REQUIRED WORK: Look below for the line that has "DEC[★ Decomposer<br/>primary: after-period". Set down the lines from there through the line that has "SIM[Simulator, exact truth<br/>drift", exactly as written.

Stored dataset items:
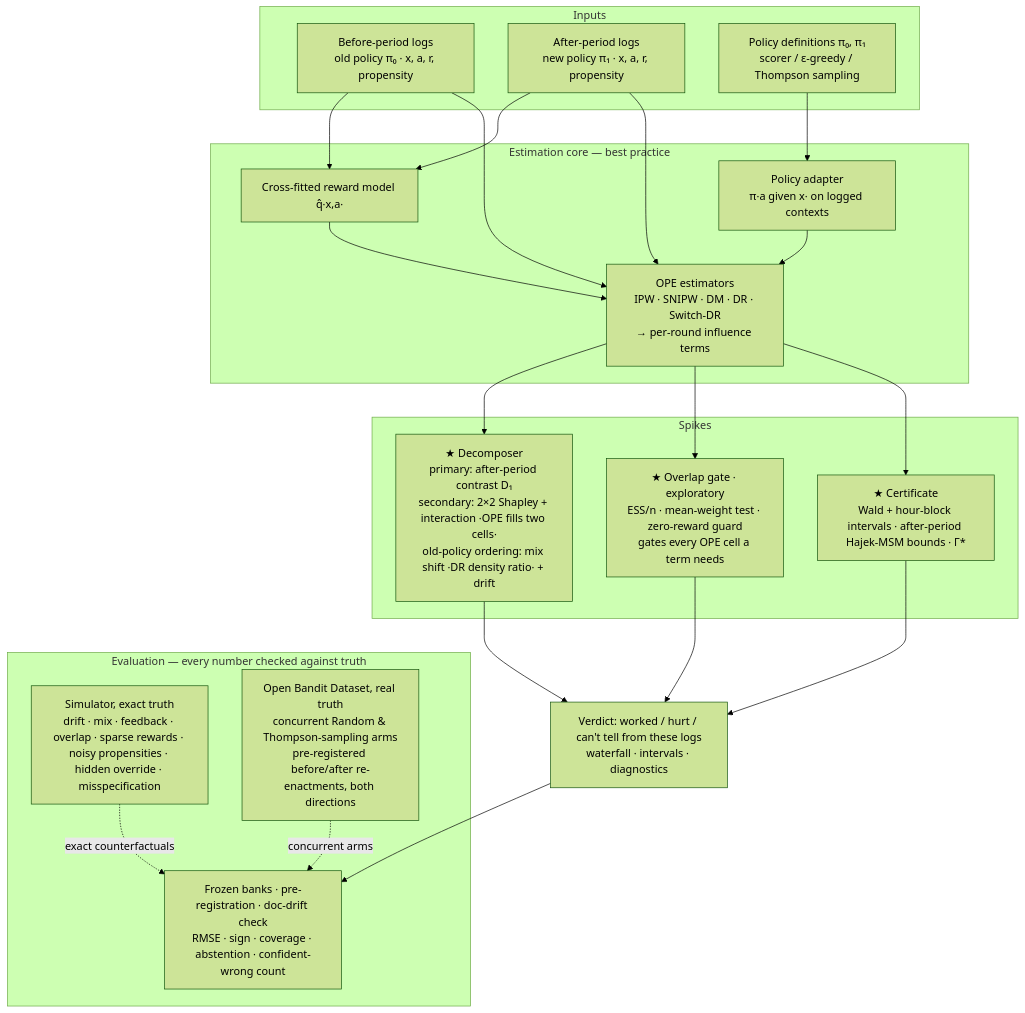
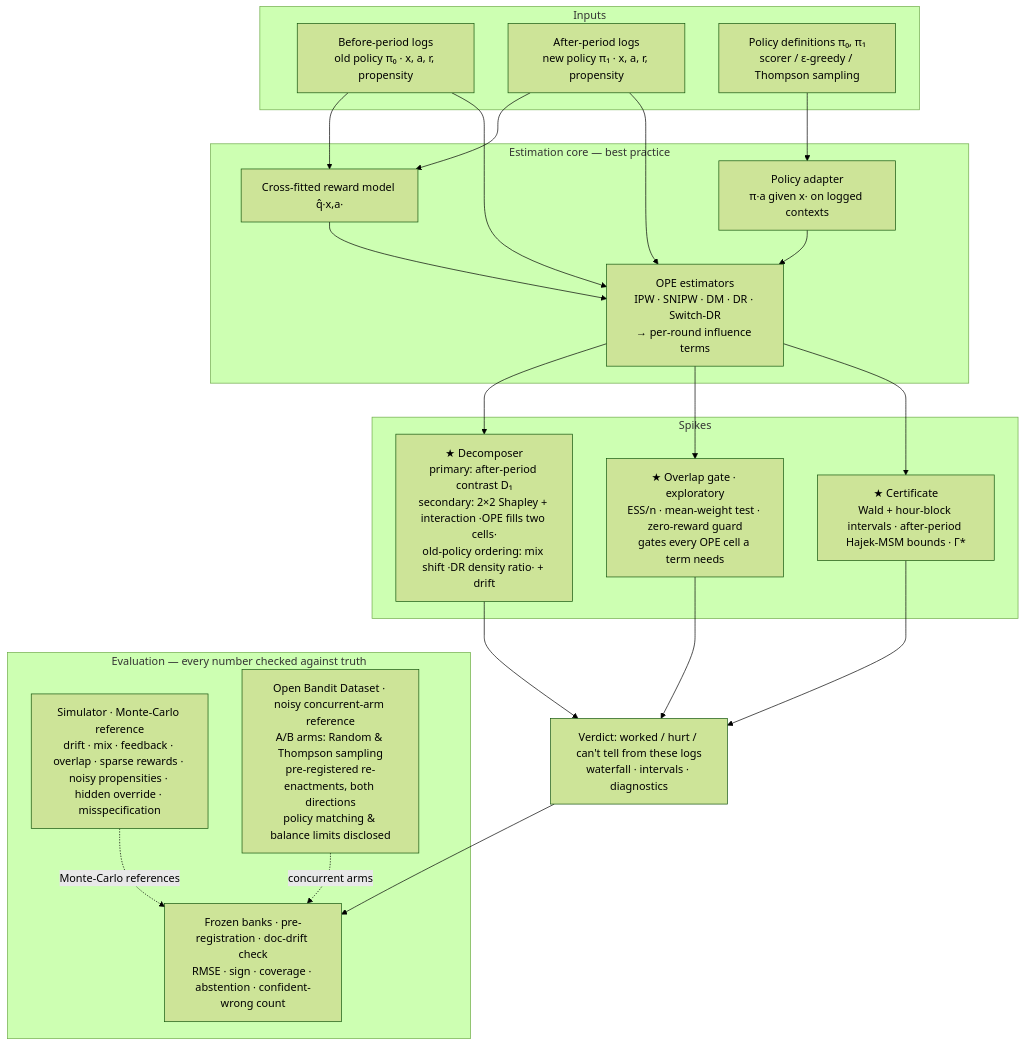
The diagram in perceptron-p03-off-policy-eval/deliverables/architecture.md (imdigitalashish/techfest-2026), drawn with Mermaid (forest theme) before and after one commit. The commit also changed 17 other files, not shown here.

````diff
--- a/perceptron-p03-off-policy-eval/deliverables/architecture.md
+++ b/perceptron-p03-off-policy-eval/deliverables/architecture.md
@@ -3,33 +3,33 @@
 ```mermaid
 flowchart TB
   subgraph IN[Inputs]
     L0[Before-period logs<br/>old policy π₀ · x, a, r, propensity]
     L1[After-period logs<br/>new policy π₁ · x, a, r, propensity]
     P[Policy definitions π₀, π₁<br/>scorer / ε-greedy / Thompson sampling]
   end
   subgraph CORE[Estimation core — best practice]
     PA[Policy adapter<br/>π·a given x· on logged contexts]
     RM[Cross-fitted reward model q̂·x,a·]
     EST[OPE estimators<br/>IPW · SNIPW · DM · DR · Switch-DR<br/>→ per-round influence terms]
   end
   subgraph SPIKE[Spikes]
     DEC[★ Decomposer<br/>primary: after-period contrast D₁<br/>secondary: 2×2 Shapley + interaction ·OPE fills two cells·<br/>old-policy ordering: mix shift ·DR density ratio· + drift]
     GATE[★ Overlap gate · exploratory<br/>ESS/n · mean-weight test · zero-reward guard<br/>gates every OPE cell a term needs]
     CERT[★ Certificate<br/>Wald + hour-block intervals · after-period Hajek-MSM bounds · Γ*]
   end
   REP[Verdict: worked / hurt / can't tell from these logs<br/>waterfall · intervals · diagnostics]
   subgraph EVAL[Evaluation — every number checked against truth]
-    SIM[Simulator, exact truth<br/>drift · mix · feedback · overlap · sparse rewards · noisy propensities · hidden override · misspecification]
-    OBD[Open Bandit Dataset, real truth<br/>concurrent Random & Thompson-sampling arms<br/>pre-registered before/after re-enactments, both directions]
+    SIM[Simulator · Monte-Carlo reference<br/>drift · mix · feedback · overlap · sparse rewards · noisy propensities · hidden override · misspecification]
+    OBD[Open Bandit Dataset · noisy concurrent-arm reference<br/>A/B arms: Random & Thompson sampling<br/>pre-registered re-enactments, both directions<br/>policy matching & balance limits disclosed]
     CHK[Frozen banks · pre-registration · doc-drift check<br/>RMSE · sign · coverage · abstention · confident-wrong count]
   end
   L0 & L1 --> RM & EST
   P --> PA --> EST
   RM --> EST
   EST --> DEC & GATE & CERT
   GATE --> REP
   DEC & CERT --> REP
-  SIM -. exact counterfactuals .-> CHK
+  SIM -. Monte-Carlo references .-> CHK
   OBD -. concurrent arms .-> CHK
   REP --> CHK
 ```
````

REPLY:
     DEC[★ Decomposer<br/>primary: after-period contrast D₁<br/>secondary: 2×2 Shapley + interaction ·OPE fills two cells·<br/>old-policy ordering: mix shift ·DR density ratio· + drift]
     GATE[★ Overlap gate · exploratory<br/>ESS/n · mean-weight test · zero-reward guard<br/>gates every OPE cell a term needs]
     CERT[★ Certificate<br/>Wald + hour-block intervals · after-period Hajek-MSM bounds · Γ*]
   end
   REP[Verdict: worked / hurt / can't tell from these logs<br/>waterfall · intervals · diagnostics]
   subgraph EVAL[Evaluation — every number checked against truth]
-    SIM[Simulator, exact truth<br/>drift · mix · feedback · overlap · sparse rewards · noisy propensities · hidden override · misspecification]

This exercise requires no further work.